“Centennial,” provides acoustic guitars and some hollow guitar going on to nice effect. Chris sings in a higher register (very well) with nice backup vocals – this is a good original attempt at establishing a Fine Lines sound. Good lyrics again – and here they don’t sound like The Rolling Stones or any of those other artists I mentioned earlier. They sound like Fine Lines now. They may need to fill out their sound – maybe mix the bass up a notch and more piano notes would dramatize the conclusion even better. I hear some piano but it’s too low in the mix. Good finale. I knew if I was patient this band might be worth a few optimistic words.

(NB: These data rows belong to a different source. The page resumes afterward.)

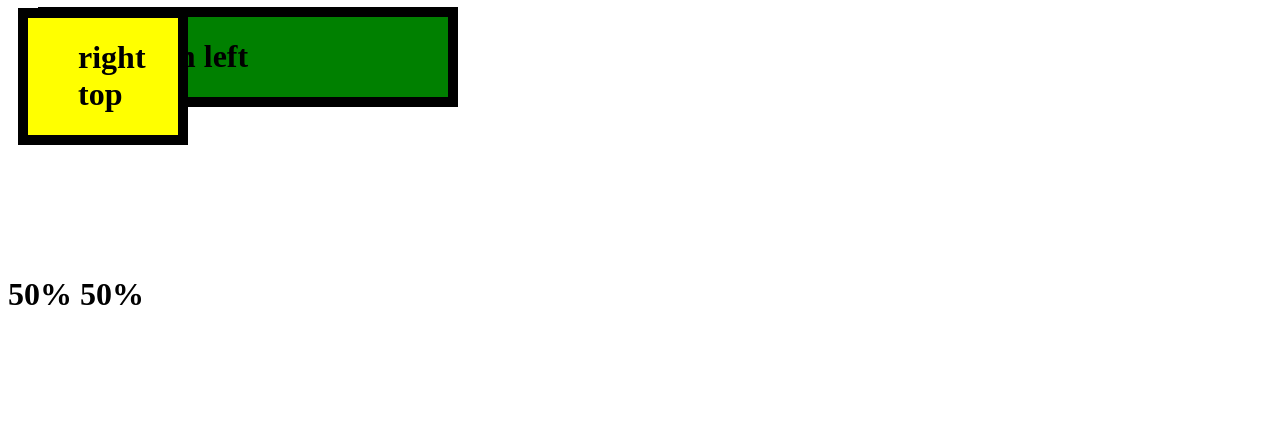
Repository: antonio63j/misNotas
Page: software/CSS/Demos/aptana_proyect/src/absoluto.html
These files come from the project's save history. The page is drawn as it stood at one moment and after the next save; the edit follows.
The browser window is 1280 px wide. The pictures show the whole page.

Above is the page before, as saved 2017-04-23 15:40:21.

After the next save:
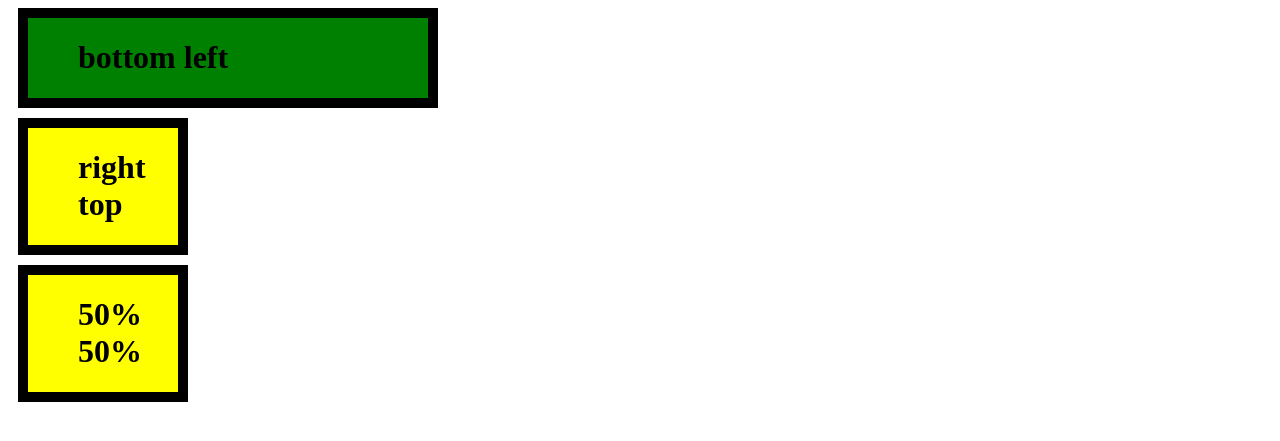
Saved 81 s later.
--- a/software/CSS/Demos/aptana_proyect/src/absoluto.html
+++ b/software/CSS/Demos/aptana_proyect/src/absoluto.html
@@ -19,7 +19,7 @@
 }
 
 #caja1 {
-  position:relative;
+  position:static;
   bottom:1px;
   left:20px;
   width: 300px;
@@ -33,7 +33,7 @@
 }
 
 #caja2 {
-  position:relative;
+  position:static;
   top:-110px;
   width: 50px;
   padding-left:  50px;
@@ -44,6 +44,21 @@
   margin-bottom:10px;
   background-color:yellow;
 }
+
+#caja3 {
+  position:static;
+  top:-110px;
+  width: 50px;
+  padding-left:  50px;
+  padding-right: 50px;
+  margin-left:   10px;
+  margin-right:  10px;
+  border: 10px solid black;
+  margin-bottom:10px;
+  background-color:yellow;
+}
+
+
 </style>
 </head>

The nine-track, 36-minute album Contact concludes with “Lighthouse,” another slow burner. Vocals at the end are quite good and Chris really lays down some of his finest rock vocals here. Too bad he waited this long to provide a polished track like this. Far better than the earlier tunes. Nice way to draw things to a close. Fine Line is faithful to their music and this may be why they showed the progression they did. They do need to be better judges of what to put first on their album, the pacing is important. Many of the best tracks came mid-way and to the end. 

BL Reed is the second guitarist, and Dustyn Roth (bass). The CD art is a simple line drawing black & white. Four-panel fold out with no lyric insert. Chris wrote all the songs and the album was produced by the band and Don Bates in Nashville, TN. The CD artwork was developed by Linsdy Davis (that’s how it’s spelled on the CD).



Disclaimer: The opinions expressed in this review/commentary are those of the author and do not necessarily reflect the official position of No Depression. All photography is owned by the respective photographers and is their copyrighted image; credited where photographer’s name was known & being used here solely as a reference and will be removed on request. YouTube images are standard YouTube license.


John Apice / No Depression / Written in September 2018